Crops have been revolutionized in the last 30 years to change to resist pests and diseases and make the crops grow better. These changes to crops have obvious benefits to the crops like growing better and yielding more, but what we don’t know is the long term effects of consuming Genetically modified organisms (GMO’s) and also how they might affect the crops. 

GMO’s  were created in order to compensate for a growing population and increased appetites across the world. With the amount of people in the world, the traditional methods won’t cut it anymore. We need something to provide food for the exploding populations on earth. 

A massive part of America’s economy and land involves farming and agriculture. For generations upon generations, farmers have grown crops to support their family, community, and other animals. Companies like Bayer have worked for years to modify crops and plants to become more favorable to higher yields. For example, Bayer has been working to make “Short Corn,” or genetically modified corn stalks to grow shorter in order to avoid being knocked over by wind gusts in the field, therefore surviving better and growing more corn per acre. According to the Corn Farmers Coalition: “Farmers today grow five times as much corn as they did in the 1930s – on 20 percent less land. ( This is beneficial to farmers and the environment because the land is able to be used more efficiently and they have less crop loss. 

Another big project that Bayer has developed is “Roundup-Ready Soybeans.’’ These are soybean seeds that are already resistant to a pesticide called Glyphosate, or Roundup, so that a farmer can spray a field to kill all of the weeds without actually killing their crops. This creates higher yields and less weeds and unwanted plants in the field. These are just two examples of genetically modified crops that scientists and geneticists have been working on over the past years to improve crops. 
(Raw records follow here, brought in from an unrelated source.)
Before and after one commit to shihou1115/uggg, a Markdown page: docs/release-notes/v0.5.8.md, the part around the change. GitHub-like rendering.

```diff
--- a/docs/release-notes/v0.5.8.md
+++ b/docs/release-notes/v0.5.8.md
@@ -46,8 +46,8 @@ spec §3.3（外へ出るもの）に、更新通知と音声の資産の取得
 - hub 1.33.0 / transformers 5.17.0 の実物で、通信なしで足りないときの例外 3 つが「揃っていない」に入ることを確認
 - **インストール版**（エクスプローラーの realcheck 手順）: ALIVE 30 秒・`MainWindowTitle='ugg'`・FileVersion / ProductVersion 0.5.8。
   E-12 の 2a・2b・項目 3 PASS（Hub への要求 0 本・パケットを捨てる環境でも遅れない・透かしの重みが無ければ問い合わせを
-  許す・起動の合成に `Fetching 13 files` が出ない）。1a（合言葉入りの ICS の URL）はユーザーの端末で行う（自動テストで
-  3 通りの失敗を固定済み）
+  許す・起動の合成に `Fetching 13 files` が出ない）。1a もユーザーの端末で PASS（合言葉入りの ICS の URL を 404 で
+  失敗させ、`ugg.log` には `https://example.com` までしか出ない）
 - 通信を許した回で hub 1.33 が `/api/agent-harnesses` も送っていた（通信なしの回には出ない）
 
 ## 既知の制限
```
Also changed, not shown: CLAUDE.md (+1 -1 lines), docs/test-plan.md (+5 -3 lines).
In the current day, the GMO crops appear to be all good. They make farming more efficient and are in some cases cheaper. Farmers can get more bang for their buck while buying less chemicals and getting a higher yield. There are even some crazy GMO foods out there like Never-browning apples, and Cancer fighting tomatoes ( But what is unknown is the long term effects of these foods. In the relative span of things, they have not been around for very long. We don’t know the long term effects of eating them or of eating animals who eat them. We are changing crops that have been around for a long time and have been proved to have worked being grown the traditional way. That being said, there is a rigorous process to get these GMO crops on the market. It takes scientists over 10 years from initial planning to being on the market to get these approved through tests and trials. So while the testing provides some comfort, we still don’t know the 50, or 100 year effects. 

In general, GMO’s are a good thing. They allow farmers to grow more crops per acre, and use less chemicals in the process. It even allows us to have some fun foods that we never thought possible. They provide a solution to the world’s growing population and increase in hunger. But what we don’t know is how these will affect our future. We are messing with food and DNA that has been around for centuries and changing the whole make-up of the food. So this begs the question to  How far will scientists go with these crops, and what will our diet look like in the coming decades?